Saturday, June 11, 2016

Eastern Tent Caterpillars

Note: This show first aired June 11, 2016.

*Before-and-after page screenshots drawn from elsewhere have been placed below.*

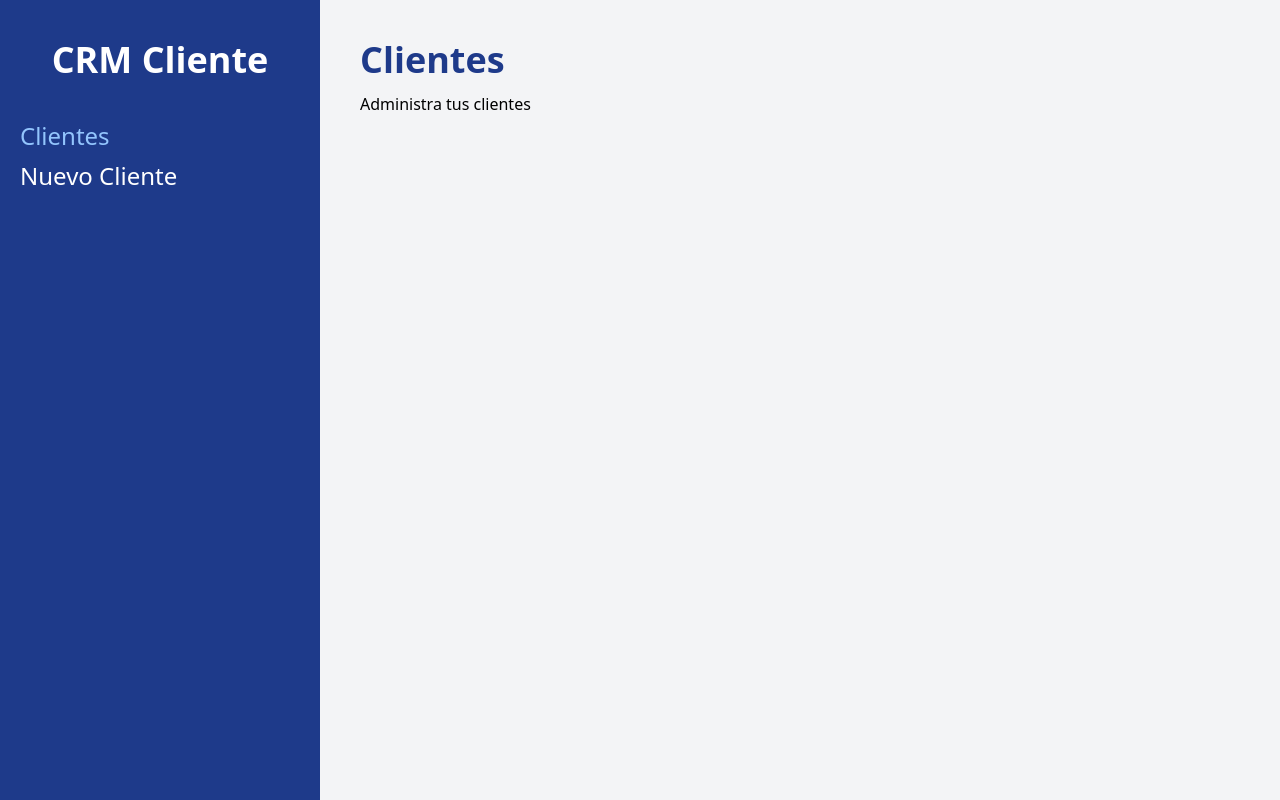
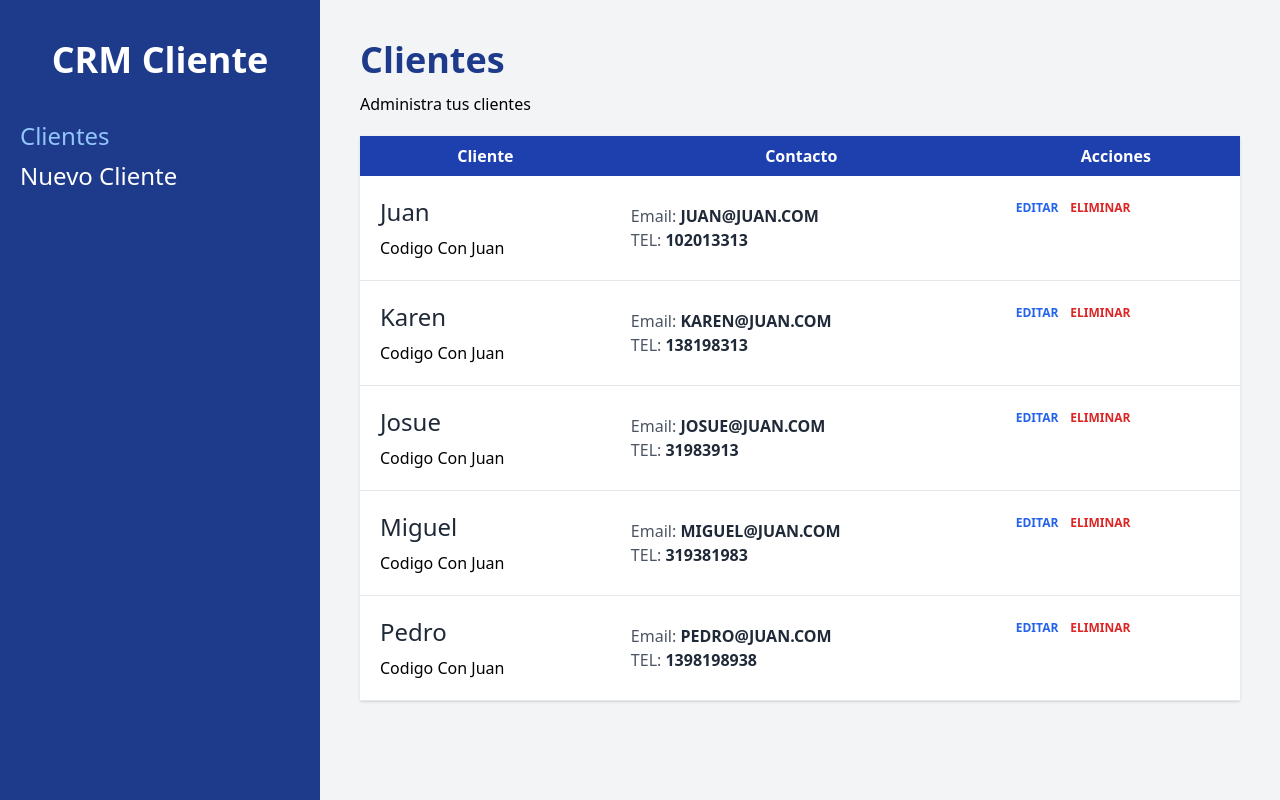
Before and after one commit to YouDevs/react-crm, a React (Vite) app: page / in a window 1280 px wide. Built offline with nearby package versions, Linux system fonts and the light colour scheme.

Commit message:
mostrando la información de clientes

```diff
--- /dev/null
+++ b/src/components/Cliente.jsx
@@ -0,0 +1,27 @@
+function Cliente({cliente}) {
+
+    const {nombre, empresa, email, telefono, id} = cliente
+
+    return (
+            <tr className="border-b">
+                <td className="p-5 space-y-2">
+                    <p className="text-2xl text-gray-800">{nombre}</p>
+                    <p className="">{empresa}</p>
+                </td>
+                <td className="p-5">
+                    <p className="text-gray-600">
+                        Email: <span className="text-gray-800 uppercase font-bold">{email}</span>
+                    </p>
+                    <p className="text-gray-600">
+                        TEL: <span className="text-gray-800 uppercase font-bold">{telefono}</span>
+                    </p>
+                </td>
+                <td className="p-6 flex gap-3">
+                    <button type="button" className="text-blue-600 hover:text-blue-700 uppercase font-bold text-xs">Editar</button>
+                    <button type="button" className="text-red-600 hover:text-red-700 uppercase font-bold text-xs">Eliminar</button>
+                </td>
+            </tr>
+    )
+}
+
+export default Cliente
--- a/src/pages/Index.jsx
+++ b/src/pages/Index.jsx
@@ -1,5 +1,6 @@
 // useLoaderData sirve para acceder a los datos que retornar en el loader()
 import { useLoaderData } from "react-router-dom"
+import Cliente from  '../components/Cliente'
 
 /*
     Loader es una función que tenemos que exportar.
@@ -60,6 +61,26 @@
         <>
             <h1 className="font-black text-4xl text-blue-900">Clientes</h1>
             <p className="mt-3">Administra tus clientes</p>
+
+            {clientes.length ? (
+                <table className="w-full bg-white shadow mt-5 table-auto">
+                    <thead className="bg-blue-800 text-white">
+                        <tr>
+                            <th className="p-2">Cliente</th>
+                            <th className="p-2">Contacto</th>
+                            <th className="p-2">Acciones</th>
+                        </tr>
+                    </thead>
+                    <tbody>
+                        {clientes.map( cliente => (
+                            <Cliente cliente={cliente} key={cliente.id} />
+                        ))}
+                    </tbody>
+                </table>
+            ): (
+                <p className="text-center mt-10">No hay clientes aún.</p>
+            )}
+
         </>
     )
 }
```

Early summer in Maine is astonishing. One moment the forest canopy is open, allowing glimpses of the newly arrived migrating warblers, a day or two later and the broad leaves have exploded from their buds, and any chance you had of seeing a tiny fast moving bird is gone. These rapidly growing fresh green leaves are not just a beautiful annoyance to bird watchers, but a nutritious salad bar for many of the insects that those warblers come here to eat. The young newly emerged leaves have a high water and nitrogen content to support their rapid growth, and generally lack the defensive chemicals that develop age, protecting the mature leaves. The high nutrient content combined with a lack of protection make them easy targets for developing insect larvae.
One type of larva that everyone has been freaking out about this year is the Eastern Tent Caterpillar, aka Malacosoma americanum. If you have been around any cherry or apple trees this spring, you have seen these. They are a remarkably social insect, emerging as tiny caterpillars in May, from a mass of eggs that overwintered glued to a branch on the host tree. The larvae congregate together and immediately start spinning a large three dimensional web in the crotch between two branches, that’s the tent. This web serves as home base for this community of caterpillars. As a native of north America, they especially like native cherry trees, but are also commonly seen in apple trees, though will occasionally end up on other species. The caterpillars emerge just as the new leaves are emerging on the host tree in the spring, perfectly timed to hatch just as their food source does. As they grow they continue to spin more and more silk, enlarging their tent as they themselves need more room. The tent provides a space to congregate when they are not feeding, and a temperature regulation mechanism. The tent is usually oriented to have maximum surface area towards the sun in the morning, so the caterpillars can warm up, become active and digest their food more efficiently. They go through a series of six instars, or caterpillar size classes, shedding their soft exoskeleton and expanding their body into a new larger skin. Generally they spend all of their time on their host tree, but at the end of their larval period, the group disbands, and individuals wander off, in search of good places to pupate on their own. When you see individuals wandering about over the landscape, this is what they are doing—looking for a good spot like a tree trunk or fence post on which to spin their cocoon and undergo the three week transformation into an adult.

One would think that these caterpillars would be sitting ducks for any and all predators—after all they live in big juicy groups in large easy to spot nests. As a result they have evolved several defensive mechanisms that keep them off the menu for most birds and parasitic insects, the organisms that would be their most likely predators. First they have a behavioral tic that causes them to thrash about wildly if threatened. This makes it especially hard for a parasitic wasp to successfully inject an egg into the caterpillar. Secondly, as is noted, they feed on cherry trees, and cherry tree tissue contains cyanide, so these caterpillars can sometimes release cyanide containing juices if threatened. Thirdly, and probably most obviously, the backs of these caterpillar are lined with hundreds of irritating hairs. Any animal that eats the caterpillar has to contend with the build up of these hairs in their throats and stomachs, the effects of which can range from uncomfortable to debilitating. The Black billed cuckoo is one local bird that has evolved the ability to eat these irritating caterpillars hair and all, the birds eat their fill and then cough up the lining of their stomach, growing a new one ready for the next meal of hairy tent caterpillars.

Seeing a tree, like the black cherry tree in my yard, totally stripped of leaves by hungry caterpillars is alarming, when all around lush green leaves are spilling out of twigs. The cherry tree looks dead, but trees are not that easy to kill, and it takes more than a denuding by tent caterpillars to do in a cherry tree. They, and many other broad leaf trees, have the ability to grow another set of leaves later in the summer, from buds that form in the spring (as opposed to the ones that over winter). Watch a tree attacked by tent caterpillars this summer, by August it should have sprouted new leaves, and not a tent caterpillar in sight. The caterpillars pupate in June and emerge as adults at the end of June or into July depending on location. The adult’s job, as is the job of so many adult lepidopterans, is simply to mate as soon as possible, lay eggs and die. Those eggs, once laid, wait many long months, until next spring, before the next round of tent caterpillars emerges, and we start all over again.